When divorce seems to be the only solution, the next step can be a bewildering array of advice and â€˜I never even thought of thatâ€™ moments.
Usually friends or family will step in to advise and whilst their support can be invaluable during times of stress, itâ€™s always recommended to seek professional independent advice.
At such a difficult time, everyone involved needs time to adjust, particularly if you have children. That’s why it’s important to consider all the routes available to achieve a quick and cordial agreement, says Vanessa Fox, head of family law at hlw Keeble Hawson in Sheffield.
From April 22, as part of new legislation, couples will have to consider undergoing mediation sessions. Mediation is where both spouses meet in front of a qualified mediator with the aim of arriving at an amicable settlement. The meetings are confidential and without prejudice should an agreement not be reached
Collaborative law is similar to mediation, but both spouses have the benefit of their individual solicitors attending each meeting. Accountants, pension advisers and estate agents can also be involved.
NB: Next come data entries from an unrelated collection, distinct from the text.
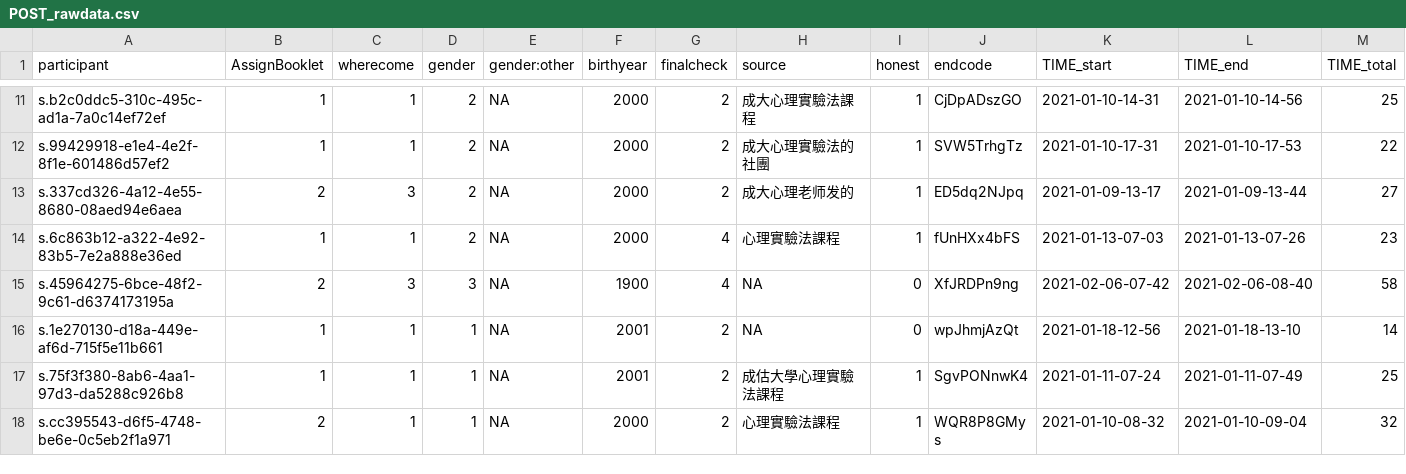
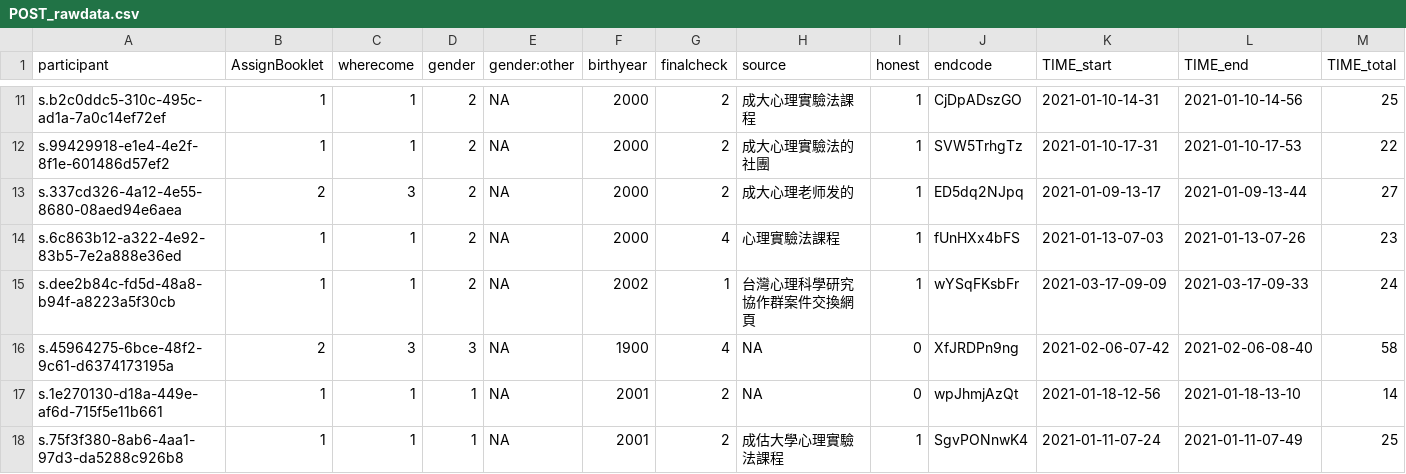
Before and after one commit to SCgeeker/MW_Project, a CSV file: POST_rawdata.csv, drawn as a sheet; only a part is shown, gaps mark what is left out; the shorter side is filled out with more unchanged rows; the diff names each change by its address in the sheet, - before the commit and + after, or states it on an @@ line.

```diff
--- a/POST_rawdata.csv
+++ b/POST_rawdata.csv
+row 15: s.dee2b84c-fd5d-48a8-b94f-a8223a5f30cb | 1 | 1 | 2 | NA | 2002 | 1 | 台灣心理科學研究協作群案件交換網頁 | 1 | wYSqFKsbFr | 2021-03-17-09-09 | 2021-03-17-09-33 | 24
```
Also changed, not shown: Compre_rawdata.csv, 9 other files.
If the meetings fail, then the only option is court, however, new legal representation will have to be appointed.
When going through a separation or divorce, these are some of the issues you will have to consider:
Division of the family home â€“ If the house is in joint names you will need to look at separating your interests which may involve one party buying out the other or the property being put up for sale.
If you have been a stay-at-home parent and not worked, remember that the courts will usually give you time to adjust to living separately and will not expect you to return to work immediately.
All documents relating to your financial affairs should be taken with you if move out of the family home.
If you plan to move out the marital home make sure you take those possessions you would like to retain with you preferably with the agreement of your spouse. However, do not remove all the valuable items as this will be perceived in a negative light by the court.
If you and your spouse make an agreement then make sure you put it in writing. Although it will not be legally binding, it will help a court determine what your understanding and your spouse’s understanding was at the time.
Seek financial advice about taking out a mortgage, if you plan to buy a property, and about your pension, if you have one.
Try not to involve your children in any disputes you may have with your spouse. They need to know that your separation is nothing to do with them and that you still love them.
This post was written by Vanessa Fox, head of family law at hlw Keeble Hawson.